South Africa's copyright legislation abides by the Berne Convention. This means authors have the exclusive right to authorise reproduction of their works in any manner or form.
The Convention does make special provisions for educational needs. It allows member states to permit the reproduction of copyright-protected works in certain special cases, but the reproduction can't interfere with a normal exploitation of the work or unreasonably prejudice the legitimate interests of the author. The copyright owner still has the exclusive right to undertake certain acts with his work, but the law recognises some uses of copyright-protected works do lie outside the owner's control. These are the exceptions to the exclusive right. While many users regard these exceptions as their rights, they are technically exemptions from liability or defences for acts that would otherwise infringe copyright law.
The South African Copyright Act sets out general exceptions from the protection of literary works. Section 12(1)(a) says fair dealing of a copyright-protected literary work is permissible for the purpose of research or private study or for the personal or private use of the person using the work.
What exactly is fair dealing?
Fair dealing allows a user to copy, for their own study or research or private use, as much of the work as they need to meet their reasonable needs, without seeking permission from the copyright owner or paying compensation.
How much may I copy under fair dealing?
The Act doesn't give us a precise definition, so we can't say how much! It depends on the circumstances of each case. South African law does not specify that 5%, or 10%, or 20% - or any percentage - is "fair", and it doesn't say that you can make a single copy as long as it doesn't constitute a "substantial amount". If you were to copy a large portion of a book or journal, and were charged with infringing copyright, it would be up to you to convince the court that your actions were fair.
Copyright experts agree that fair dealing is a question of fact and impression based on the circumstances.

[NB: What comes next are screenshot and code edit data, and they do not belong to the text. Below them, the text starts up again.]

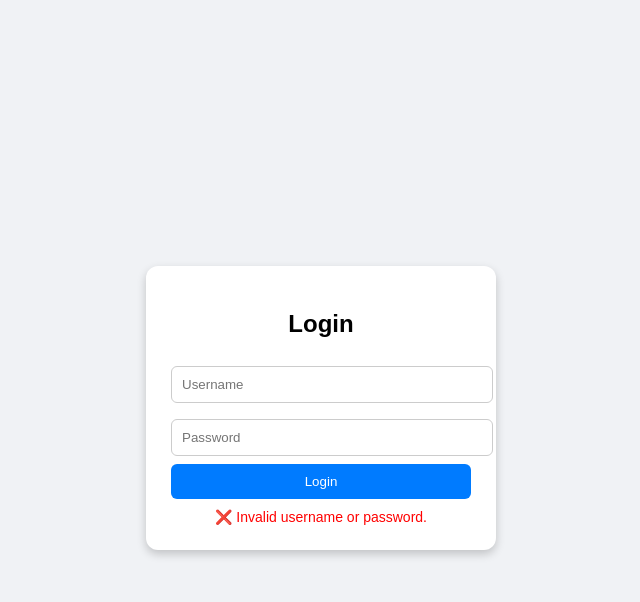
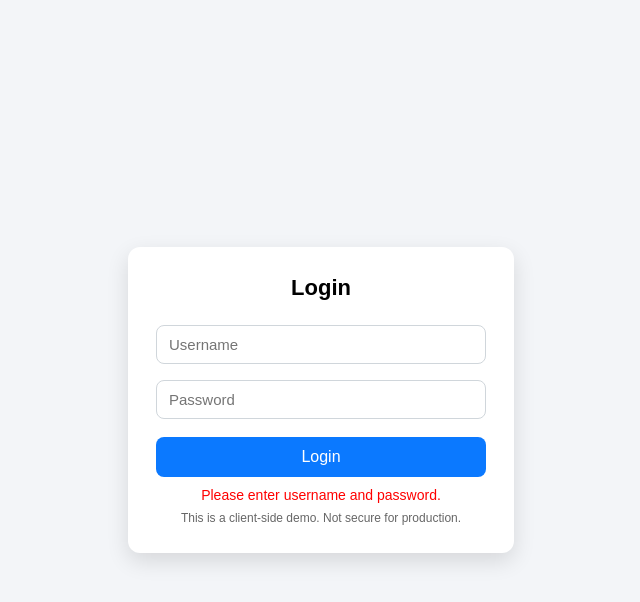
Before and after one commit to Harshkumar9719/Test, a plain HTML site: page index.html in a window 1280 px wide. Both pictures are taken after a click on the button "Login". Shown: the whole page, without its empty margins (319-959 px from the left). Drawn offline with Linux system fonts and the light colour scheme.

Commit message:
Update index.html

```diff
--- a/index.html
+++ b/index.html
@@ -1,79 +1,136 @@
 <!DOCTYPE html>
 <html lang="en">
 <head>
-  <meta charset="UTF-8">
-  <meta name="viewport" content="width=device-width, initial-scale=1.0">
-  <title>Login Page</title>
+  <meta charset="utf-8" />
+  <meta name="viewport" content="width=device-width,initial-scale=1" />
+  <title>Login — Test</title>
   <style>
     body {
-      display: flex;
-      justify-content: center;
-      align-items: center;
-      height: 100vh;
-      background: #f0f2f5;
-      font-family: Arial, sans-serif;
+      display:flex;
+      justify-content:center;
+      align-items:center;
+      min-height:100vh;
+      background:#f3f5f8;
+      font-family:Arial,Helvetica,sans-serif;
+      margin:0;
     }
-    .login-box {
-      background: #fff;
-      padding: 25px;
-      border-radius: 12px;
-      box-shadow: 0 4px 10px rgba(0,0,0,0.2);
-      width: 300px;
+    .card {
+      width:330px;
+      padding:28px;
+      background:#fff;
+      border-radius:12px;
+      box-shadow:0 8px 22px rgba(0,0,0,0.12);
     }
-    .login-box h2 {
-      text-align: center;
-      margin-bottom: 20px;
+    h2 { text-align:center; margin:0 0 16px 0; font-size:22px; }
+    input {
+      width:100%;
+      padding:10px 12px;
+      margin:8px 0;
+      border-radius:8px;
+      border:1px solid #d0d6db;
+      font-size:15px;
+      box-sizing:border-box;
     }
-    .login-box input {
-      width: 100%;
-      padding: 10px;
-      margin: 8px 0;
-      border: 1px solid #ccc;
-      border-radius: 6px;
+    button {
+      width:100%;
+      padding:11px;
+      margin-top:10px;
+      border:none;
+      border-radius:8px;
+      background:#0b79ff;
+      color:#fff;
+      font-size:16px;
+      cursor:pointer;
     }
-    .login-box button {
-      width: 100%;
-      padding: 10px;
-      background: #007bff;
-      color: #fff;
-      border: none;
-      border-radius: 6px;
-      cursor: pointer;
-    }
-    .login-box button:hover {
-      background: #0056b3;
-    }
-    .message {
-      margin-top: 10px;
-      text-align: center;
-      font-size: 14px;
-    }
+    .msg { text-align:center; margin-top:10px; height:18px; font-size:14px; }
+    .small { font-size:12px; color:#666; margin-top:6px; text-align:center; }
   </style>
 </head>
 <body>
-  <div class="login-box">
+  <div class="card">
     <h2>Login</h2>
-    <input type="text" id="username" placeholder="Username">
-    <input type="password" id="password" placeholder="Password">
-    <button onclick="checkLogin()">Login</button>
-    <div class="message" id="message"></div>
+    <input id="username" placeholder="Username" autocomplete="username" />
+    <input id="password" type="password" placeholder="Password" autocomplete="current-password" />
+    <button id="btn">Login</button>
+    <div class="msg" id="msg"></div>
+    <div class="small">This is a client-side demo. Not secure for production.</div>
   </div>
 
   <script>
-    function checkLogin() {
-      const user = document.getElementById("username").value;
-      const pass = document.getElementById("password").value;
-      const msg = document.getElementById("message");
+  // ---------- Configuration ----------
+  // Username required:
+  const VALID_USERNAME = "Harsh";
 
-      // Dummy credentials (frontend only)
-      if (user === "admin" && pass === "1234") {
+  // SHA-256 hex of the correct password "97199":
+  // precomputed: a4663f38e4b4e526826d7e8e973c937fa7f241f34d8ad9f96943f3a43eefe9bc
+  const CORRECT_PASSWORD_SHA256 = "a4663f38e4b4e526826d7e8e973c937fa7f241f34d8ad9f96943f3a43eefe9bc";
+
+  // Destination after success:
+  const PROTECTED_PAGE = "protected.html";
+
+  // ---------- Helpers ----------
+  async function sha256Hex(text) {
+    const enc = new TextEncoder();
+    const data = enc.encode(text);
+    const hash = await crypto.subtle.digest('SHA-256', data);
+    // convert to hex
+    const arr = Array.from(new Uint8Array(hash));
+    return arr.map(b => b.toString(16).padStart(2, '0')).join('');
+  }
+
+  // ---------- Login flow ----------
+  const btn = document.getElementById("btn");
+  const msg = document.getElementById("msg");
+
+  btn.addEventListener("click", async () => {
+    msg.textContent = "";
+    const user = document.getElementById("username").value.trim();
+    const pass = document.getElementById("password").value;
+
+    if (!user || !pass) {
+      msg.style.color = "red";
+      msg.textContent = "Please enter username and password.";
+      return;
+    }
+
+    if (user !== VALID_USERNAME) {
+      msg.style.color = "red";
+      msg.textContent = "Invalid username or password.";
+      return;
+    }
+
+    // compute sha256 and compare
+    try {
+      btn.disabled = true;
+      btn.textContent = "Checking...";
+      const h = await sha256Hex(pass);
+
+      if (h === CORRECT_PASSWORD_SHA256) {
+        // mark session and redirect
+        sessionStorage.setItem("site_auth", "1");
         msg.style.color = "green";
-        msg.innerText = "✅ Login successful!";
+        msg.textContent = "Login successful! Redirecting…";
+        setTimeout(() => {
+          location.href = PROTECTED_PAGE;
+        }, 700);
       } else {
         msg.style.color = "red";
-        msg.innerText = "❌ Invalid username or password.";
+        msg.textContent = "Invalid username or password.";
       }
+    } catch (e) {
+      console.error(e);
+      msg.style.color = "red";
+      msg.textContent = "Error during check.";
+    } finally {
+      btn.disabled = false;
+      btn.textContent = "Login";
     }
+  });
+
+  // Optional: Enter key support
+  document.addEventListener("keydown", (e) => {
+    if (e.key === "Enter") btn.click();
+  });
   </script>
 </body>
 </html>
```
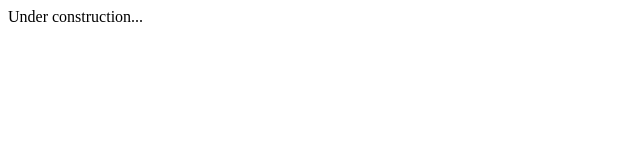
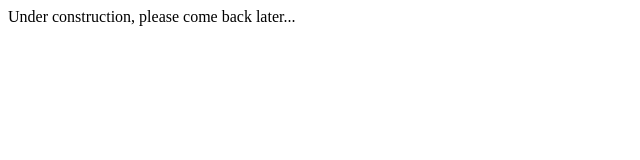
Before and after one commit to lexandro/dockery.io, a website: page index.html in a window 1280 px wide. Shown: the whole page, without its empty margins (0-640 px from the left). Drawn offline with Linux system fonts and the light colour scheme.

Commit message:
Analitics test

```diff
--- a/index.html
+++ b/index.html
@@ -5,7 +5,7 @@
     <title></title>
 </head>
 <body>
-Under construction...
+Under construction, please come back later...
 <script>
     (function (i, s, o, g, r, a, m) {
         i['GoogleAnalyticsObject'] = r;
@@ -20,7 +20,7 @@ Under construction...
     })(window, document, 'script', '//www.google-analytics.com/analytics.js', 'ga');
 
     ga('create', 'UA-64290658-1', 'auto');
-    ga('send', 'pageview');
+    ga('send', 'pageview', 'website');
 
 </script>
 </body>
```
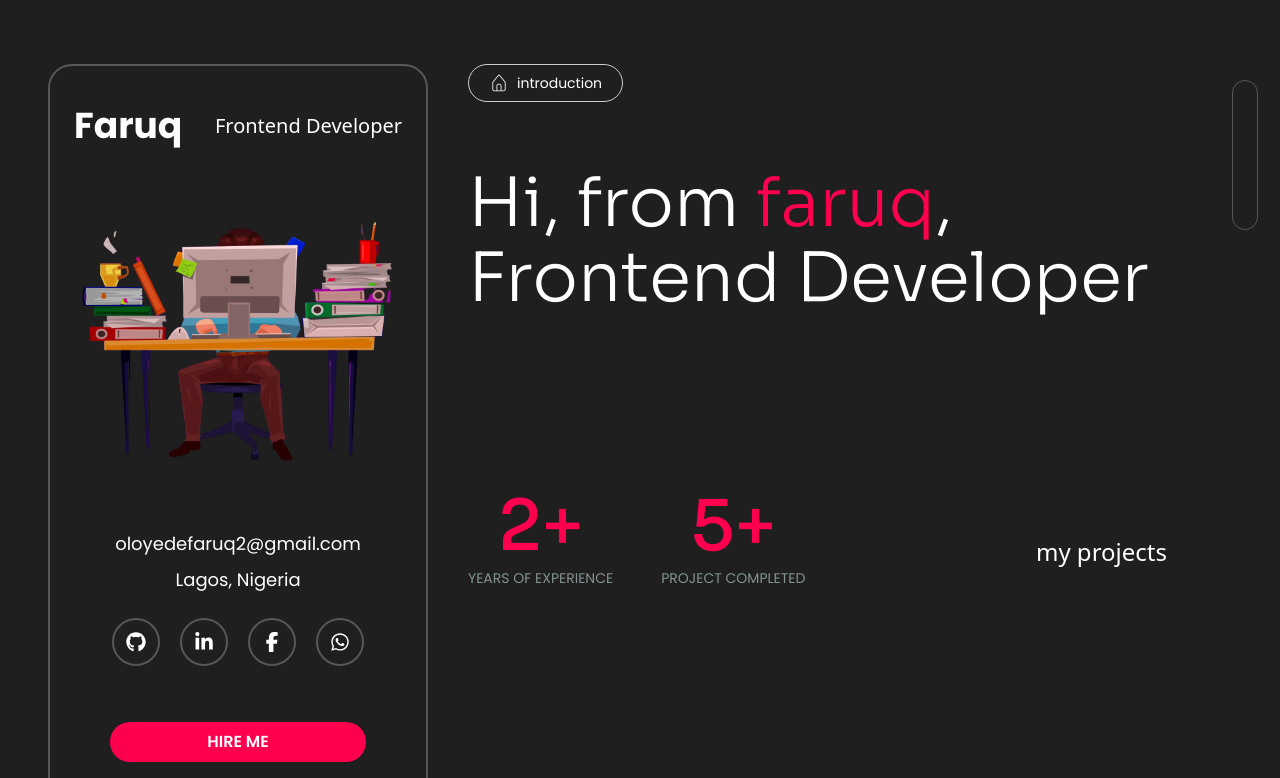
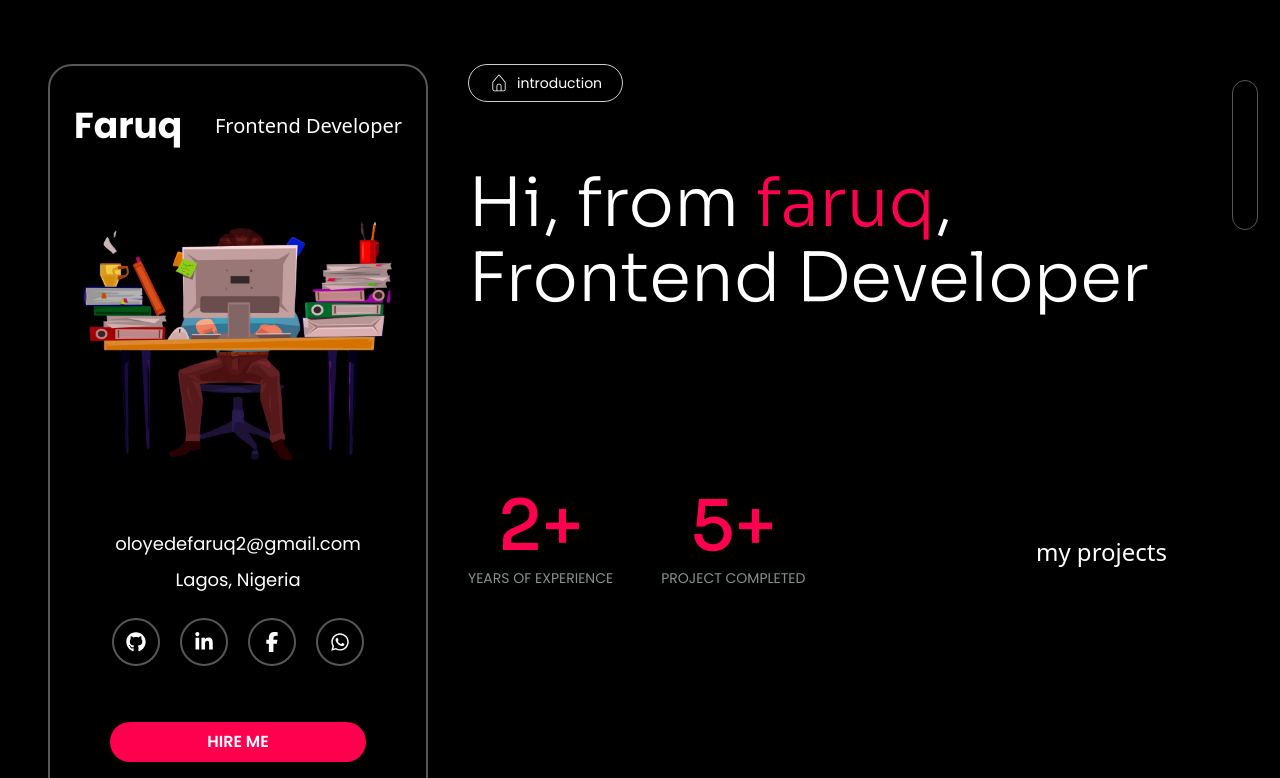
Before and after one commit to Faruqoloyede/portfolio, a React (Vite) app: page / in a window 1280 px wide. Shown: the top 778 px of the page. Built offline with nearby package versions, Linux system fonts and the light colour scheme; some icons are missing; what lord-icon-element would draw is missing.

Commit message:
changed bg color

```diff
--- a/src/index.css
+++ b/src/index.css
@@ -7,7 +7,7 @@
 
 
 body {
-  @apply bg-bg;
+  @apply bg-black;
 }
 
 
```
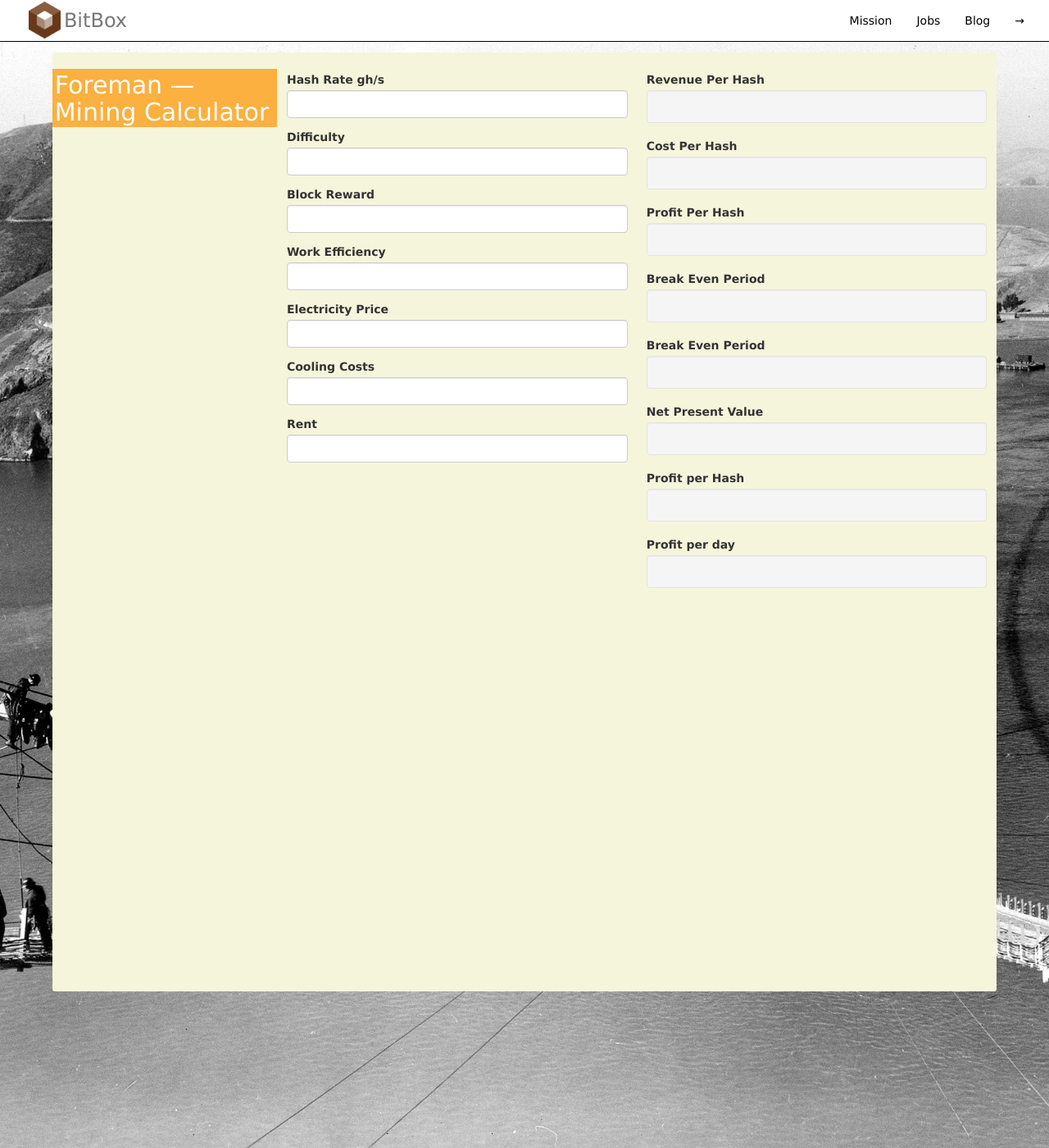
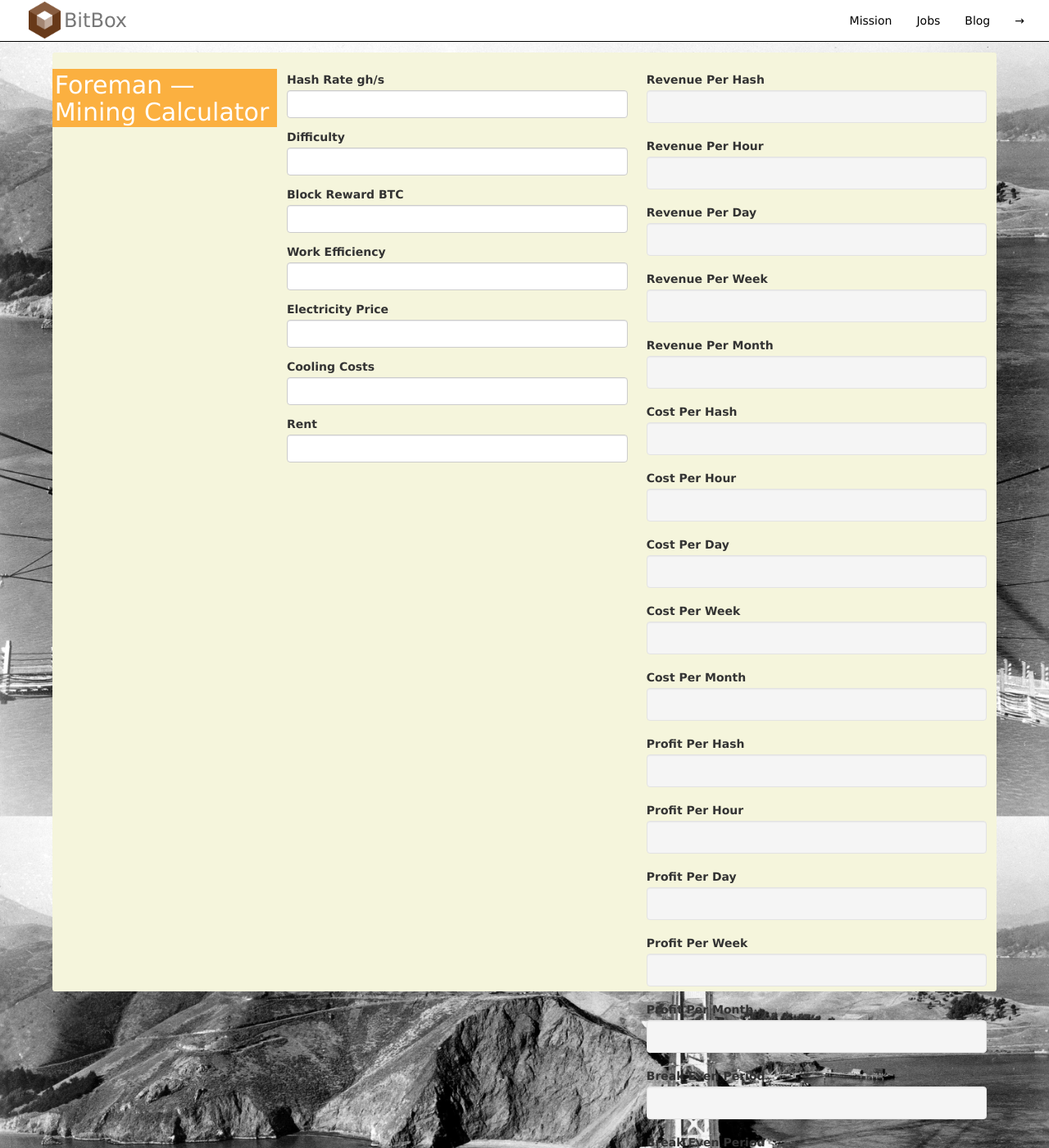
Before and after one commit to inbitbox/inbitbox.github.io, a Jekyll site: the page built from foreman.html, in a window 1280 px wide and 1400 px high. Shown: the whole window at 82% size. Built offline with Jekyll 4.4.1, drawn with Linux system fonts in a browser that asks for light colours; nearby versions of some CDN libraries.

Commit message:
Added hour/day/week/month/year variables to analysis

```diff
--- a/calculator.js
+++ b/calculator.js
@@ -21,12 +21,30 @@ function calculate(block_reward, difficulty, electricity_cost, energy_per_hash,
     console.log(`difficulty: ${difficulty} block_reward: ${block_reward}`)
     analysis={
         cost_per_hash:electricity_cost*energy_per_hash,
-        get cost_per_hash_p1(){return this.cost_per_hash+1},
-        get profit_per_hash() {return (block_reward/((2**32)*difficulty))-this.cost_per_hash},
+        get cost_per_hour() { return this.cost_per_hash*hashrate*60*60},
+        get cost_per_day()  { return this.cost_per_hour*24}
+        get cost_per_week() { return this.cost_per_day*7}
+        get cost_per_month(){return this.cost_per_week*4.29}
+
+
+        /* Revenue*/
+        get revenue_per_hash() {return (block_reward/((2**32)*difficulty))},
+        get revenue_per_hour() {return this.revenue_per_hash*hashrate*60*60},
+        get revenue_per_day()  {return this.revenue_per_hour*24},
+        get revenue_per_week() {return this.revenue_per_day*7},
+        get revenue_per_month(){retun this.revenue_per_week*4.29},
+
+        /*Profit*/
+        get profit_per_hash() {return this.revenue_per_hash-this.cost_per_hash},
         get profit_per_hour() {return hashrate*this.profit_per_hash*60*60},
-        get profit_per_day() {return this.profit_per_hour*24},
+        get profit_per_day()  {return this.profit_per_hour*24},
         get profit_per_week() {return this.profit_per_day*7},
-        get profit_per_month() {return this.profit_per_day*30.5}
+        get profit_per_month(){return this.profit_per_week.4.29}
+
+        /*Financials*/
+
+
+
     }
     if(cb) {cb(null, analysis);} else{return;};
 }
--- a/foreman.html
+++ b/foreman.html
@@ -18,7 +18,7 @@ layout: default
             <input id="difficulty" class="form-control"></input></div>
 
             <div class="form-group">
-                <label>Block Reward </label>
+                <label>Block Reward <span class="units"> BTC</span></label>
             <input id="block_reward" class="form-control" ></input></div>
 
             <div class="form-group">
@@ -43,18 +43,73 @@ layout: default
     <div id="screen">
         <form id="screenForm">
 
+            <!--Revenue-->
             <div class="form-group">
             <label>Revenue Per Hash<span class="units"></span></label>
-            <output id="cost_per_hash" name="revenue_per_hash" class="well"></output></div>
+            <output id="revenue_per_hash" name="revenue_per_hash" class="well"></output></div>
 
+            <div class="form-group">
+            <label>Revenue Per Hour<span class="units"></span></label>
+            <output id="revenue_per_hour" name="revenue_per_hour" class="well"></output></div>
+
+            <div class="form-group">
+            <label>Revenue Per Day<span class="units"></span></label>
+            <output id="revenue_per_day" name="revenue_per_day" class="well"></output></div>
+
+            <div class="form-group">
+            <label>Revenue Per Week<span class="units"></span></label>
+            <output id="revenue_per_week" name="revenue_per_week" class="well"></output></div>
+
+            <div class="form-group">
+            <label>Revenue Per Month<span class="units"></span></label>
+            <output id="revenue_per_month" name="revenue_per_month" class="well"></output></div>
+
+
+            <!-- Cost -->
             <div class="form-group">
             <label>Cost Per Hash<span class="units"></span></label>
             <output id="cost_per_hash" name="cost_per_hash" class="well"></output></div>
 
             <div class="form-group">
+            <label>Cost Per Hour<span class="units"></span></label>
+            <output id="cost_per_hour" name="cost_per_hour" class="well"></output></div>
+
+            <div class="form-group">
+            <label>Cost Per Day<span class="units"></span></label>
+            <output id="cost_per_day" name="cost_per_day" class="well"></output></div>
+
+            <div class="form-group">
+            <label>Cost Per Week<span class="units"></span></label>
+            <output id="cost_per_week" name="cost_per_week" class="well"></output></div>
+
+            <div class="form-group">
+            <label>Cost Per Month<span class="units"></span></label>
+            <output id="cost_per_month" name="cost_per_month" class="well"></output></div>
+
+
+            <!--Profit-->
+            <div class="form-group">
             <label>Profit Per Hash<span class="units"></span></label>
             <output id="profit_per_hash" name="profit_per_hash" class="well"></output></div>
 
+            <div class="form-group">
+            <label>Profit Per Hour<span class="units"></span></label>
+            <output id="profit_per_hour" name="profit_per_hour" class="well"></output></div>
+
+            <div class="form-group">
+            <label>Profit Per Day<span class="units"></span></label>
+            <output id="profit_per_day" name="profit_per_day" class="well"></output></div>
+
+            <div class="form-group">
+            <label>Profit Per Week<span class="units"></span></label>
+            <output id="profit_per_week" name="profit_per_week" class="well"></output></div>
+
+            <div class="form-group">
+            <label>Profit Per Month<span class="units"></span></label>
+            <output id="profit_per_week" name="profit_per_week" class="well"></output></div>
+
+
+            <!--Financials-->
             <div class="form-group">
             <label>Break Even Period<span class="units"></span></label>
             <output name="BEP" class="well"></output></div>
@@ -67,14 +122,6 @@ layout: default
             <label>Net Present Value<span class="units"></span></label>
             <output name="NPV" class="well"></output></div>
 
-            <div class="form-group">
-            <label>Profit per Hash<span class="units"></span></label>
-            <output name="Profit per Hash" class="well"></output></div>
-
-            <div class="form-group">
-            <label>Profit per day<span class="units"></span></label>
-            <output name="Profit per Hash" class="well"></output></div>
-
         </form>
     </div>
 </div>
```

In some circumstances taking too much of a work, or even taking small amounts of a work on a regular basis, would not be fair.
Fair dealing is not quantified in any law because it depends on a particular set of circumstances. Some countries have developed voluntary guidelines, e.g. in Norway 15% of a complete work or 30 pages, whichever is the lesser, is considered fair for private use. In Britain the Publishers' Association, the Writers' Guild and the Society of Authors say one copy of a maximum of one chapter in a book, or 5% of a complete work for research or private study is fair. The British guidelines have no legal force, but could be used to persuade a South African court.
As well as research or private study, personal or private use, the South African Copyright Act considers it fair dealing to use a work for the purposes of criticism or review, or for the purpose of reporting current events in a newspaper, journal or magazine. You may quote in print from a published copyright protected work in certain circumstances - but, again, no limits are specified. You must always acknowledge the source and the author.
Is there any difference between fair dealing and fair use?
In the United States, fair use is by law determined qualitatively and quantitatively. Section 107 of the US Copyright Act uses these four factors:
- The purpose and character of the use
- The nature of the copyrighted work
- The amount and substantiality of the portion used in relation to the whole
- The effect of the use on the potential market for the work
What about multiple copies?
South African copyright law doesn't specify how much you may copy within the bounds of fair dealing, but it is clear that it must be for your own use. So, multiple copies are outside of fair dealing.
The essence of fairness
It is not 'fair' to deprive authors and publishers of their rightful income. Authors and publishers earn an income, not merely from selling their books, journals or periodicals but also from the fees collected for sub-licences. These include licences to copy by reprographic reproduction. If your copy deprives the rightsholder of income, then it's not fair, and you can't regard it as fair dealing.